It’s starting to grow a little stale now, the V/H/S franchise. I can see why Shudder wants to keep it alive, of course—a horror anthology based around VHS tapes has a good Creepshow vibe to it. Yet, each entry—this is number eight, counting spinoffs—tends to comprise short films of varying quality. V/H/S/85 is no different, though still a step up from last year’s V/H/S/99.
The framing story is the most interesting part of the package. Here, we follow a group of scientists trying to teach a shapeshifting alien human culture through television programming—how very eighties.
It should surprise no one that the creature very much has its own motives. Who studies who gets turned upside down faster than the scientists realize. It’s a good, creepy B-movie directed by David Bruckner. (One of the guys behind Southbound, which ranks one of my all-time favorite horror anthologies.)
The two-parter “No Wake” and “Ambrosia” serve as the highlight of the shorts. A group of friends in a van at a remote lake (equipped with a prerequisite “No Swimming” sign) has vibes of Creepshow 2’s “The Raft.” The kids might be taken down one by one by some unseen assailant, but somehow, they don’t stay down for long. And so they want revenge.
It’s the type of straightforward story I’m a sucker for.
The home invasion thriller, “Dreamkill,” which is seen through dreams from the killer’s perspective, has its moments. The added mystery of how the cops keep getting videos of the murders before they have happened adds a suitable pinch of supernatural to the recipe, too.
And that’s about it. It’s not that the two other entries are downright bad; it’s more that they just feel like tired filler that really doesn’t gel with the mid-eighties theme. We could only hope VR looked as good today as it does in “TKNOGD.” And as the framing story is short, both it and “God of Death” take up a lot of airtime.

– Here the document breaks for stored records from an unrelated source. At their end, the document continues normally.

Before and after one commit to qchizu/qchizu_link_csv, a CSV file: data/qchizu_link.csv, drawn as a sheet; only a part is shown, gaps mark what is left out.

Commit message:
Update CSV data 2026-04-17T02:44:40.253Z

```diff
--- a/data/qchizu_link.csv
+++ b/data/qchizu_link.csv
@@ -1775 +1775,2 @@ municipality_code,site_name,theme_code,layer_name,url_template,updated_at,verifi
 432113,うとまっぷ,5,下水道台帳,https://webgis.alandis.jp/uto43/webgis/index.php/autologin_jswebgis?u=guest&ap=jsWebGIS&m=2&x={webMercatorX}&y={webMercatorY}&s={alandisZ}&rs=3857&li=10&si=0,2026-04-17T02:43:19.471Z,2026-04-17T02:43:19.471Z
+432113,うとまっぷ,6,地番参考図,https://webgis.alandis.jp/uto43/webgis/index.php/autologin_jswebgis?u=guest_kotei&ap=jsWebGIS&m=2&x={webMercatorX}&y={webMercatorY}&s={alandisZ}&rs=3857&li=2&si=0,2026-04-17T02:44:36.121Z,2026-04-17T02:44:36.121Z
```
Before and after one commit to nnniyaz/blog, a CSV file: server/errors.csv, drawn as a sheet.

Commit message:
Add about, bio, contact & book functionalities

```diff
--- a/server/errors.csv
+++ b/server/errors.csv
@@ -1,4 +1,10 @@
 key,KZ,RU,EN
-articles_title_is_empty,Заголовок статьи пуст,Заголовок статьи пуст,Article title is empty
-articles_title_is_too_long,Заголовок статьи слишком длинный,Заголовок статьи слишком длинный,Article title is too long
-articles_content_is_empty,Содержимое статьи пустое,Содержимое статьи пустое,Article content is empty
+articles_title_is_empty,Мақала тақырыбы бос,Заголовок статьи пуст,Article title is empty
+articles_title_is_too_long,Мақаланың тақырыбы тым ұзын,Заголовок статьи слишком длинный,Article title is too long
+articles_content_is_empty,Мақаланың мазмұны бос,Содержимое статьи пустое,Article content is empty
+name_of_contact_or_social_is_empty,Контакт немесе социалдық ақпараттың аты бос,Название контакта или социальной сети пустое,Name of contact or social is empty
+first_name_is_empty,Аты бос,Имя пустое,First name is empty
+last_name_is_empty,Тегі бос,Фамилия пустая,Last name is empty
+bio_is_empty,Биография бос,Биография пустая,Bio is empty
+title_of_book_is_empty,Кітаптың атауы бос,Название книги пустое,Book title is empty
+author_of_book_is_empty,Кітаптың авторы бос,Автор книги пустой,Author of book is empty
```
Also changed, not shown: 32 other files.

So, I don’t know. Do we need another V/H/S entry? Shudder seems to think so, and next Halloween will give us number nine. My hope is that it will follow Southbound’s lead and focus more on stylish, dreary creepiness.
For now, the B-movie-forward V/H/S/85 has its place, as long as you don’t expect to be continuously dazzled.
Letterboxd summary: Unveiled through a made-for-TV documentary, five chilling tales of found footage horror emerge to take viewers on a gore-filled journey through the grim underbelly of the forgotten 1980s.
Ratings from around the web
|One Star Classics||3/6|